The 2012 Barrons Roundtable came out this morning and the discussion is always interesting.

I have tended to veer towards the comments of Felix Zulauf since he’s the global macro master at the table. That said, here are some of his macro thoughts.

I think he’s a bit dramatic, but given that he’s one of the few roundtable members who has been able to connect the dots (for the most part) his comments are always worth considering (see past performance from Roundtable members here):

Zulauf: Europe is going to be key this year for the markets and the economy. China is slowing; the emerging world is slowing, and the U.S. is barely above water, constrained by its structural problems. I have called the euro a misconstruction since its birth. The problem is a difference in competitiveness among European countries, and you can’t solve it by lending money to the less competitive countries. You have to deflate wages and prices in the south, and inflate the north. But given Germany’s history, it will never inflate.

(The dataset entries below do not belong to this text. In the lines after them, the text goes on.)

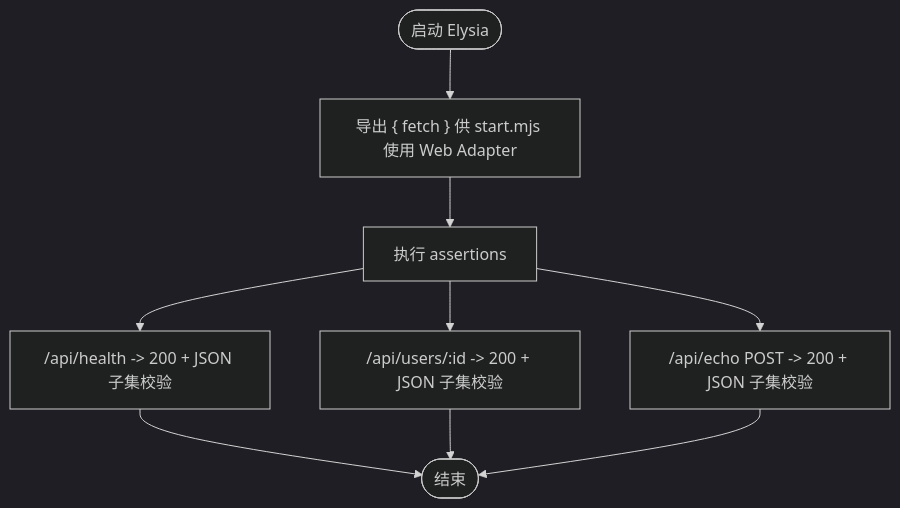
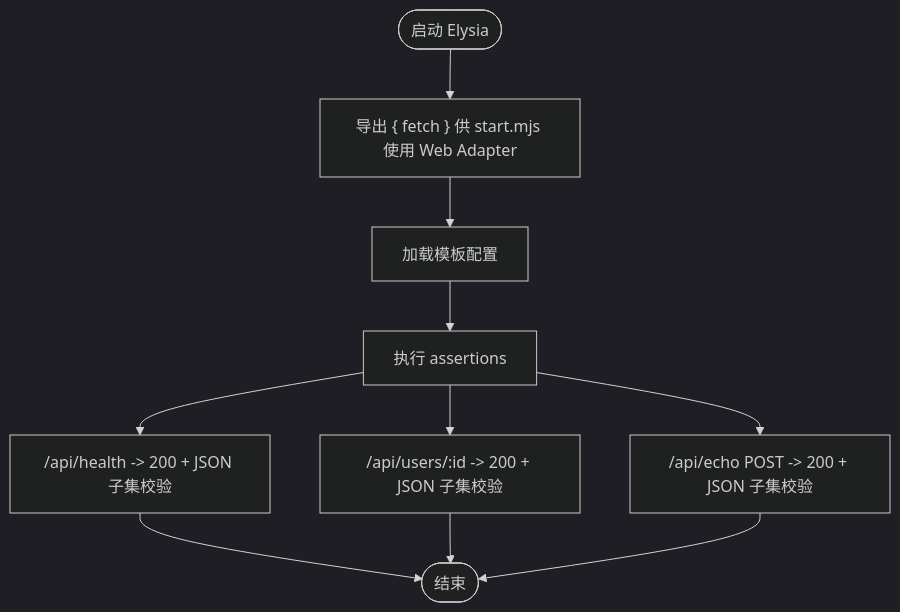
The seventh of 8 diagrams in .qoder/repowiki/zh/content/后端框架测试/后端框架测试套件.md (esa-sp/test-for-aone-ci), drawn with Mermaid (dark theme) before and after one commit. The commit also changed other lines of this file and 58 other files, not shown here.

````diff
--- a/.qoder/repowiki/zh/content/后端框架测试/后端框架测试套件.md
+++ b/.qoder/repowiki/zh/content/后端框架测试/后端框架测试套件.md
@@ -265,11 +341,12 @@
 ```mermaid
 flowchart TD
 Start(["启动 Elysia"]) --> ExportFetch["导出 { fetch } 供 start.mjs 使用 Web Adapter"]
-ExportFetch --> Assert["执行 assertions"]
+ExportFetch --> LoadTemplate["加载模板配置"]
+LoadTemplate --> Assert["执行 assertions"]
 Assert --> Health["/api/health -> 200 + JSON 子集校验"]
 Assert --> Users["/api/users/:id -> 200 + JSON 子集校验"]
 Assert --> Echo["/api/echo POST -> 200 + JSON 子集校验"]
 Health --> End(["结束"])
 Users --> End
 Echo --> End
 ```
````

The members of the euro zone agreed in December that each country could have a structural deficit of no more than half a percent of GDP. If a deficit goes above 3% of GDP, the country will be sanctioned. This agreement now has to be ratified in all countries. But when you agree to such a prescription and you are uncompetitive, your currency is overvalued by 30%, you can’t devalue, and your nominal interest rates are too high, that is a recipe for a depression. It is a death sentence. Several countries won’t ratify the contract, and the next day their markets will be repriced accordingly. They will exit the euro, and the turmoil will go to the next level. Greece is bust in either case. If you can devalue your currency by 40% or 50% in that situation, at least you will have the chance to see the sun again and recover.

Zulauf: The banking system goes bust. Assume Greece won’t repay anything, or at most 10% of its total debt. It is not just the government but the private sector that is bust. That means banks in other countries will be in trouble, which means they will be nationalized. Governments won’t have the money to pay for this, so they will assume even more debt. That is the chain of events I expect in 2012, and if you believe it won’t affect the U.S. you are dreaming. The estimated notional value of the over-the-counter fixed-income-derivatives market in Europe is estimated to be about 60 trillion euros. There are many links to the U.S. banking system, although we don’t yet know who is positioned how. If one country exits the euro, all hell will break loose.

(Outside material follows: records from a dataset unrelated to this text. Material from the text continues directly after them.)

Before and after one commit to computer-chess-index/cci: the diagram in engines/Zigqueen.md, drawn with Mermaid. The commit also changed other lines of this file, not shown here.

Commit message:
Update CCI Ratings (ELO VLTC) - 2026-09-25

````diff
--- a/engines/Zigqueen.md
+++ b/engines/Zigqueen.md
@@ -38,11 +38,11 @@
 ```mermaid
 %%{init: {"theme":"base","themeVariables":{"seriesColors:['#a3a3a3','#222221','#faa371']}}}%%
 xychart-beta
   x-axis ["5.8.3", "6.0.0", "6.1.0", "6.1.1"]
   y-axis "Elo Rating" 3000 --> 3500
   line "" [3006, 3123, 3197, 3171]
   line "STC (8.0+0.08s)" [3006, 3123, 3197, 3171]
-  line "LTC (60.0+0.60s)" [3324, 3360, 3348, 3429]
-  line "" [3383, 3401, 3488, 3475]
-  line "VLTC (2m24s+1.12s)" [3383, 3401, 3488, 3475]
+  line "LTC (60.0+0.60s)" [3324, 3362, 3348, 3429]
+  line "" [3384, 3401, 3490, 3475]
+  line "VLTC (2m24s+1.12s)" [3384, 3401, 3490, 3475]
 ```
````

Zulauf: Every European country will be in recession in 2012, and probably in 2013.

Source: Barrons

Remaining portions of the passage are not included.